Write out all the entries word for word and omit any pictures.

[[ Task input open ]]

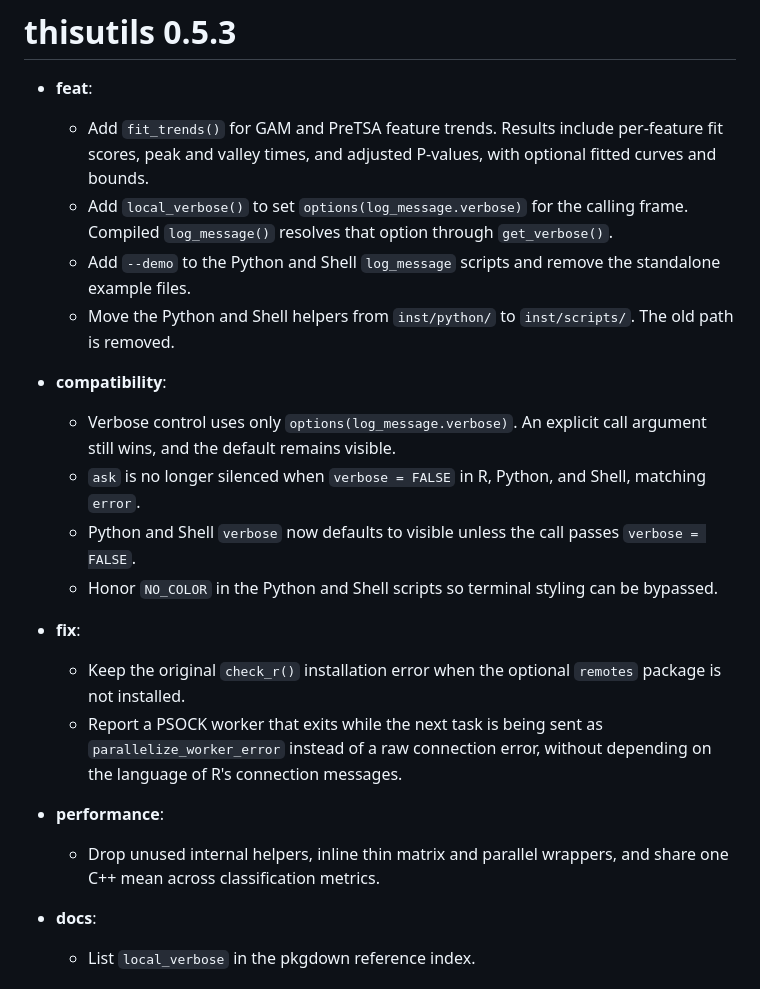
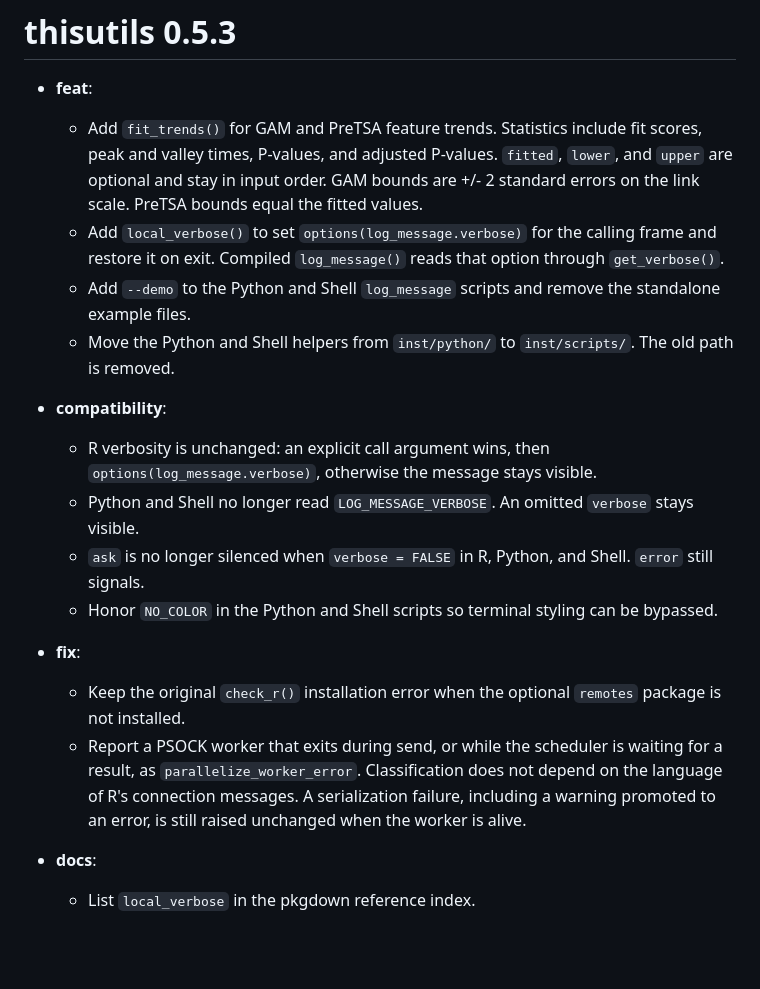
Before and after one commit to mengxu98/thisutils, a Markdown page: NEWS.md, the part around the change. Rendered like a GitHub page; blank space fills up the shorter version.

Commit message:
docs: correct the 0.5.3 release notes

```diff
--- a/NEWS.md
+++ b/NEWS.md
@@ -1,37 +1,37 @@
 # thisutils 0.5.3
 
 * **feat**:
-  * Add `fit_trends()` for GAM and PreTSA feature trends. Results include
-    per-feature fit scores, peak and valley times, and adjusted P-values,
-    with optional fitted curves and bounds.
+  * Add `fit_trends()` for GAM and PreTSA feature trends. Statistics include
+    fit scores, peak and valley times, P-values, and adjusted P-values.
+    `fitted`, `lower`, and `upper` are optional and stay in input order.
+    GAM bounds are +/- 2 standard errors on the link scale. PreTSA bounds
+    equal the fitted values.
   * Add `local_verbose()` to set `options(log_message.verbose)` for the
-    calling frame. Compiled `log_message()` resolves that option through
-    `get_verbose()`.
+    calling frame and restore it on exit. Compiled `log_message()` reads
+    that option through `get_verbose()`.
   * Add `--demo` to the Python and Shell `log_message` scripts and remove
     the standalone example files.
   * Move the Python and Shell helpers from `inst/python/` to
     `inst/scripts/`. The old path is removed.
 
 * **compatibility**:
-  * Verbose control uses only `options(log_message.verbose)`. An explicit
-    call argument still wins, and the default remains visible.
+  * R verbosity is unchanged: an explicit call argument wins, then
+    `options(log_message.verbose)`, otherwise the message stays visible.
+  * Python and Shell no longer read `LOG_MESSAGE_VERBOSE`. An omitted
+    `verbose` stays visible.
   * `ask` is no longer silenced when `verbose = FALSE` in R, Python, and
-    Shell, matching `error`.
-  * Python and Shell `verbose` now defaults to visible unless the call
-    passes `verbose = FALSE`.
+    Shell. `error` still signals.
   * Honor `NO_COLOR` in the Python and Shell scripts so terminal styling
     can be bypassed.
 
 * **fix**:
   * Keep the original `check_r()` installation error when the optional
     `remotes` package is not installed.
-  * Report a PSOCK worker that exits while the next task is being sent as
-    `parallelize_worker_error` instead of a raw connection error, without
-    depending on the language of R's connection messages.
-
-* **performance**:
-  * Drop unused internal helpers, inline thin matrix and parallel wrappers,
-    and share one C++ mean across classification metrics.
+  * Report a PSOCK worker that exits during send, or while the scheduler is
+    waiting for a result, as `parallelize_worker_error`. Classification does
+    not depend on the language of R's connection messages. A serialization
+    failure, including a warning promoted to an error, is still raised
+    unchanged when the worker is alive.
 
 * **docs**:
   * List `local_verbose` in the pkgdown reference index.
```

[[ Task input closed ]]

● **Result**:
Before and after one commit to mengxu98/thisutils, a Markdown page: NEWS.md, the part around the change. Rendered like a GitHub page; blank space fills up the shorter version.

Commit message:
docs: correct the 0.5.3 release notes

```diff
--- a/NEWS.md
+++ b/NEWS.md
@@ -1,37 +1,37 @@
 # thisutils 0.5.3
 
 * **feat**:
-  * Add `fit_trends()` for GAM and PreTSA feature trends. Results include
-    per-feature fit scores, peak and valley times, and adjusted P-values,
-    with optional fitted curves and bounds.
+  * Add `fit_trends()` for GAM and PreTSA feature trends. Statistics include
+    fit scores, peak and valley times, P-values, and adjusted P-values.
+    `fitted`, `lower`, and `upper` are optional and stay in input order.
+    GAM bounds are +/- 2 standard errors on the link scale. PreTSA bounds
+    equal the fitted values.
   * Add `local_verbose()` to set `options(log_message.verbose)` for the
-    calling frame. Compiled `log_message()` resolves that option through
-    `get_verbose()`.
+    calling frame and restore it on exit. Compiled `log_message()` reads
+    that option through `get_verbose()`.
   * Add `--demo` to the Python and Shell `log_message` scripts and remove
     the standalone example files.
   * Move the Python and Shell helpers from `inst/python/` to
     `inst/scripts/`. The old path is removed.
 
 * **compatibility**:
-  * Verbose control uses only `options(log_message.verbose)`. An explicit
-    call argument still wins, and the default remains visible.
+  * R verbosity is unchanged: an explicit call argument wins, then
+    `options(log_message.verbose)`, otherwise the message stays visible.
+  * Python and Shell no longer read `LOG_MESSAGE_VERBOSE`. An omitted
+    `verbose` stays visible.
   * `ask` is no longer silenced when `verbose = FALSE` in R, Python, and
-    Shell, matching `error`.
-  * Python and Shell `verbose` now defaults to visible unless the call
-    passes `verbose = FALSE`.
+    Shell. `error` still signals.
   * Honor `NO_COLOR` in the Python and Shell scripts so terminal styling
     can be bypassed.
 
 * **fix**:
   * Keep the original `check_r()` installation error when the optional
     `remotes` package is not installed.
-  * Report a PSOCK worker that exits while the next task is being sent as
-    `parallelize_worker_error` instead of a raw connection error, without
-    depending on the language of R's connection messages.
-
-* **performance**:
-  * Drop unused internal helpers, inline thin matrix and parallel wrappers,
-    and share one C++ mean across classification metrics.
+  * Report a PSOCK worker that exits during send, or while the scheduler is
+    waiting for a result, as `parallelize_worker_error`. Classification does
+    not depend on the language of R's connection messages. A serialization
+    failure, including a warning promoted to an error, is still raised
+    unchanged when the worker is alive.
 
 * **docs**:
   * List `local_verbose` in the pkgdown reference index.
```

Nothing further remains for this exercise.